(698e) In-Situ Observation of Phase Separation and Morphology of Polymeric Membrane Dopes in Shear and Elongational Flow
AIChE Annual Meeting
Thursday, November 20, 2014 - 1:45pm to 2:00pm
In hollow fiber membrane spinning, the effects of shear and elongational stresses on membrane morphology are often convoluted due to the complexity of the spinning process. In this study, we systematically investigate the effect of shear and elongational stresses on phase separation and membrane morphology utilizing microfluidics, video-microscopy and electron microscopy (SEM) of the formed fibers. Polymer solutions were extruded through microfluidic channels into non-solvent, and the in situ processes of phase separation and defect formation were observed through video-microscopy and compared with the resulting cross-sectional images of the fibers. The rheological properties of dope solutions and the resulting fiber morphology as a function of shear rate/elongational rate were combined to construct flow regime maps with clearly identifiable characteristic features. Each of the observed regimes was shown to have limiting physical process that determines fiber formation and morphology: at low extrusions rates mass transfer is the dominant process, the inherent thermodynamics of the polymer solution plays a key role at intermediate extrusion rates, and shear and elongational stresses are critical factors at high extrusion rates.

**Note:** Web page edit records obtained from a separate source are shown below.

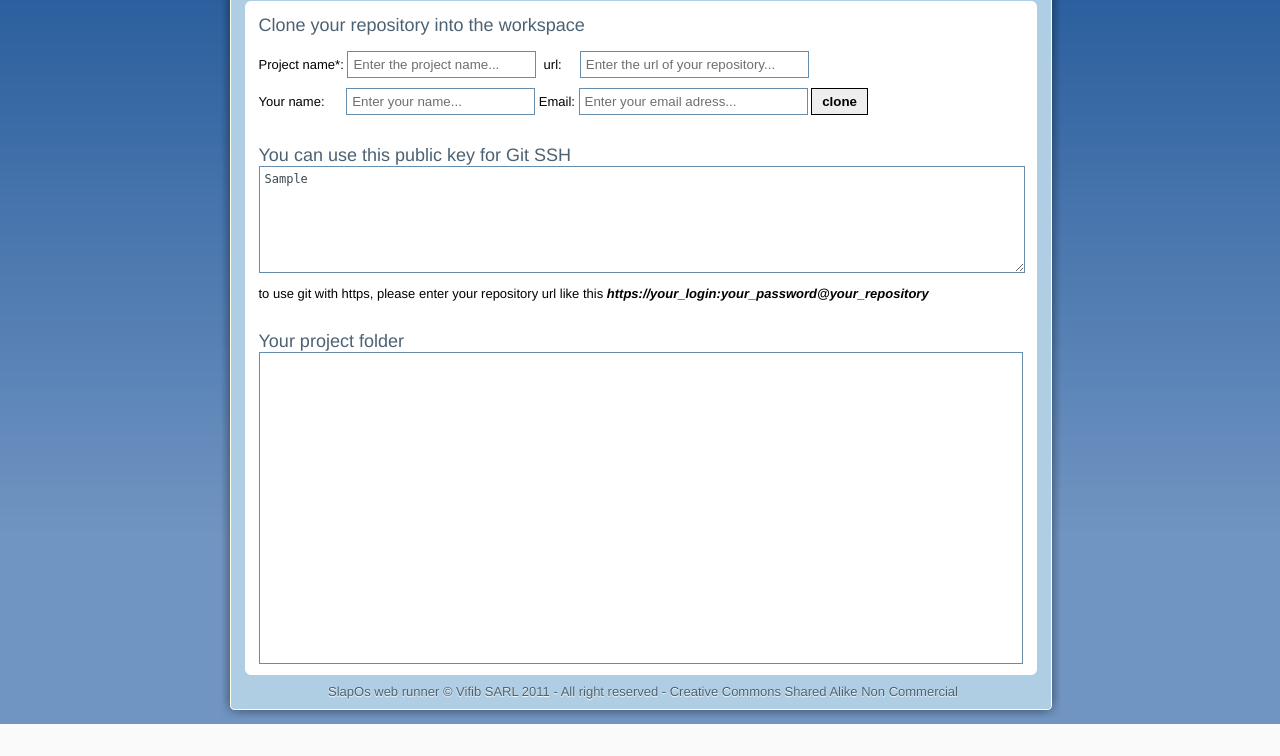
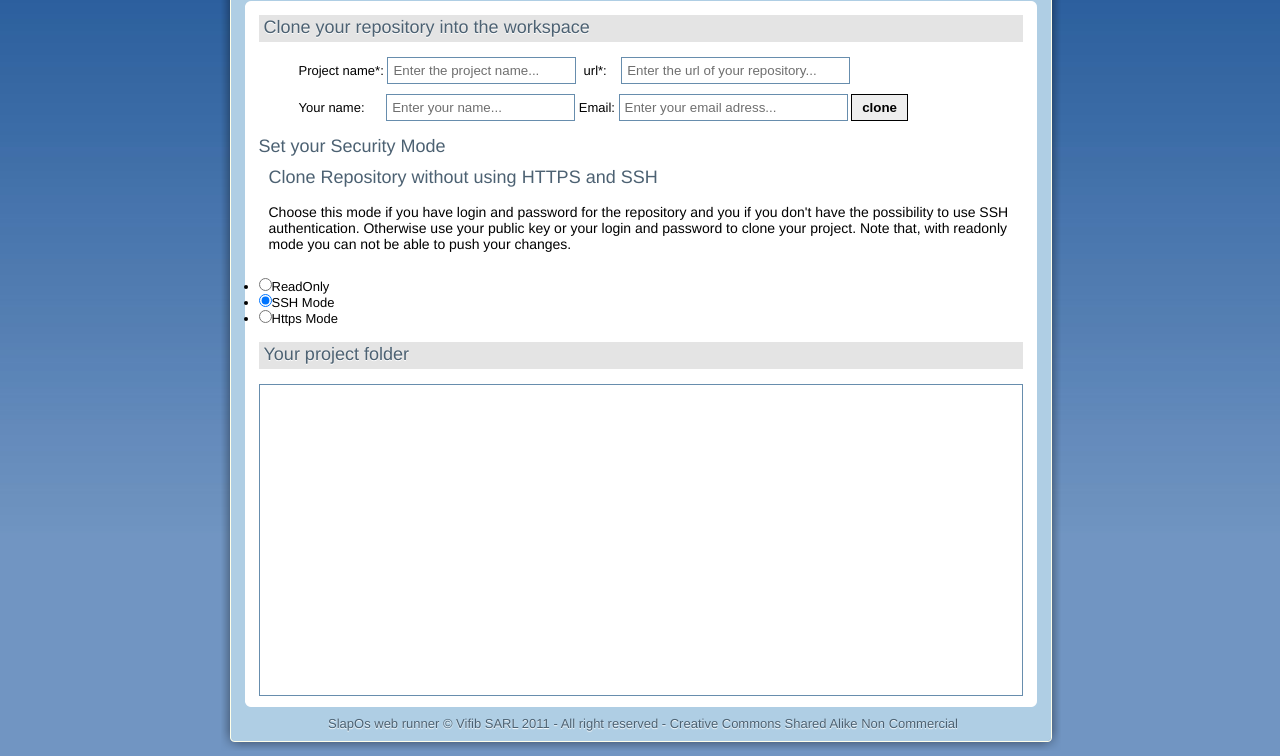
Before and after one commit to jerome-nexedi/slapos.toolbox, a Python web app: template slapos/runner/templates/cloneRepository.html in a window 1280 px wide. Shown: the part 141-897 px from the top of the page. Before the commit the page ends 865 px from the top, so only its background shows below. Run offline with Jinja, Linux system fonts and the light colour scheme; the template is opened without the code that fills it: most values are stand-ins (such as "Sample title", 1, 10 or a date in 2020).

Commit message:
Change git repository management UI

```diff
--- a/slapos/runner/templates/cloneRepository.html
+++ b/slapos/runner/templates/cloneRepository.html
@@ -8,11 +8,11 @@
 {% endblock %}
 {% block body %}
 
-<div id="repository">
-<h2>Clone your repository into the workspace</h2><br/>
+<h2 class='title'>Clone your repository into the workspace</h2><br/>
+<div id="repository" style="margin-left:40px;">
 <label for='name'>Project name*: </label>
 <input type="text" name="name" id="name" size='20' value="Enter the project name..." />
-<label for='repo'>&nbsp;url: &nbsp;&nbsp;&nbsp;</label>
+<label for='repo'>&nbsp;url*: &nbsp;&nbsp;</label>
 <input type="text" name="repo" id="repo" size='25' value="Enter the url of your repository..." /><br/>
 <label for='user'>Your name: &nbsp;&nbsp;&nbsp;&nbsp;</label>
 <input type="text" name="user" id="user" size='20' value="Enter your name..." />
@@ -21,16 +21,46 @@
 <input type="hidden" name="workdir" id="workdir" value="{{workDir}}" />
 <button class="button" id="clone">clone</button>
 <img class="waitting" id="imgwaitting" src="{{ url_for('static', filename='images/waiting.gif') }}" alt="" />
-<br/><br/><br/>
+<br/><br/>
 </div>
-<h2>You can use this public key for Git SSH</h2>
-<textarea class="public_key" readonly>
-{{public_key}}
-</textarea>
-<p>to use git with https, please enter your repository url like this
-<strong><i>https://your_login:your_password@your_repository</i></strong></p><br/><br/>
+<h2>Set your Security Mode</h2>
+<div class="clone-box-right">
+	<div style="background:#fff; padding:10px; min-height:100px; font-size:14px;">
+	<div id="box0">
+	<h2>Clone Repository without using HTTPS and SSH</h2><br/>
+	<p>Choose this mode if you have login and password for the repository and you if you don't have the possibility to
+	use SSH authentication. Otherwise use your public key or your login and password to clone your project. Note
+	that, with readonly mode you can not be able to push your changes.</p>
+	<br/>
+	</div>
+	<div id="box1" style="display:none">
+		<h2>You can use this public key to setup your repository</h2><br/>
+		<textarea class="public_key" readonly>
+		{{public_key}}
+		</textarea>
+	</div>
+	<div id="box2" style="display:none;">
+	<h2>Enter your username and password for https authentication access</h2><br/>
+	<div style="margin-left:80px; margin-bottom:20px;">
+	<label for='username'>Your username:&nbsp;&nbsp;</label>
+	<input type="text" name="username" id="username" size='20' value="Enter your username..." /><br/><br/>
+	<label for='password'>Your password: &nbsp;&nbsp;</label>
+	<input type="password" name="password" id="password" size='20' value="" class="idleField" />
+	</div>
+	<p></p>
+	</div>
+	</div>
+</div>
+<div class="clone-box-left">
+	<ul id="modelist">
+		<li class="checked"><input type="radio" name="security" id="nothing" value="nothing" /><label for="nothing">ReadOnly</label></li>
+		<li><input type="radio" name="security" id="ssh" value="SSH" checked /><label for="ssh">SSH Mode</label></li>
+		<li><input type="radio" name="security" id="https" value="HTTPS" /><label for="https">Https Mode</label></li>
+	</ul>
+</div>
+<div class="clear"></div><br/>
 <div id="file_navigation">
-	<h2>Your project folder</h2>
+	<h2 class='title'>Your project folder</h2><br/>
 	<div id="fileTree" class="file_tree"></div>
 </div>
 {% endblock %}
--- a/slapos/runner/templates/manageProject.html
+++ b/slapos/runner/templates/manageProject.html
@@ -33,6 +33,11 @@
 	&nbsp;&nbsp;<label for='branchname'>Branch Name: </label>
 	<input type="text" name="branchname" id="branchname" size='22' value="Enter the branch name..." />
 	<input type="submit" name="addbranch" id ="addbranch" value="Add" class="button"/>
+	<div style="margin-left:166px;">
+	<label for='checkout'>Checkout existing branch: </label>
+	<input type="text" name="checkout" id="checkout" size='22' value="Existing branch name..." />
+	<input type="submit" name="docheckout" id ="docheckout" value="Checkout" class="button"/>
+	</div>
 	<br/>
 	<!--<label for='pullbranch'>Update your local repository: </label>-->
 	<!--<input type="submit" name="pullbranch" id ="pullbranch" value="Pull" class="button"/>-->
--- a/slapos/runner/templates/projectDiff.html
+++ b/slapos/runner/templates/projectDiff.html
@@ -21,7 +21,7 @@
 {% block body %}
 <form action="{{ url_for('manageProject') }}" method=get>
     <dl>
-        <dd><h2>Diff file for "{{project}}"</h2></dd>
+        <dd><h2 class='title'>Diff file for "{{project}}"</h2></dd>
         <dd>
             <div class="main_content">
                 <pre id="editor">
```
Also changed, not shown: slapos/runner/gittools.py (+20 -10 lines).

Defect-free regimes were found in particular regimes and most importantly, high elongational stresses can eliminate the defect formation in membrane fabrication.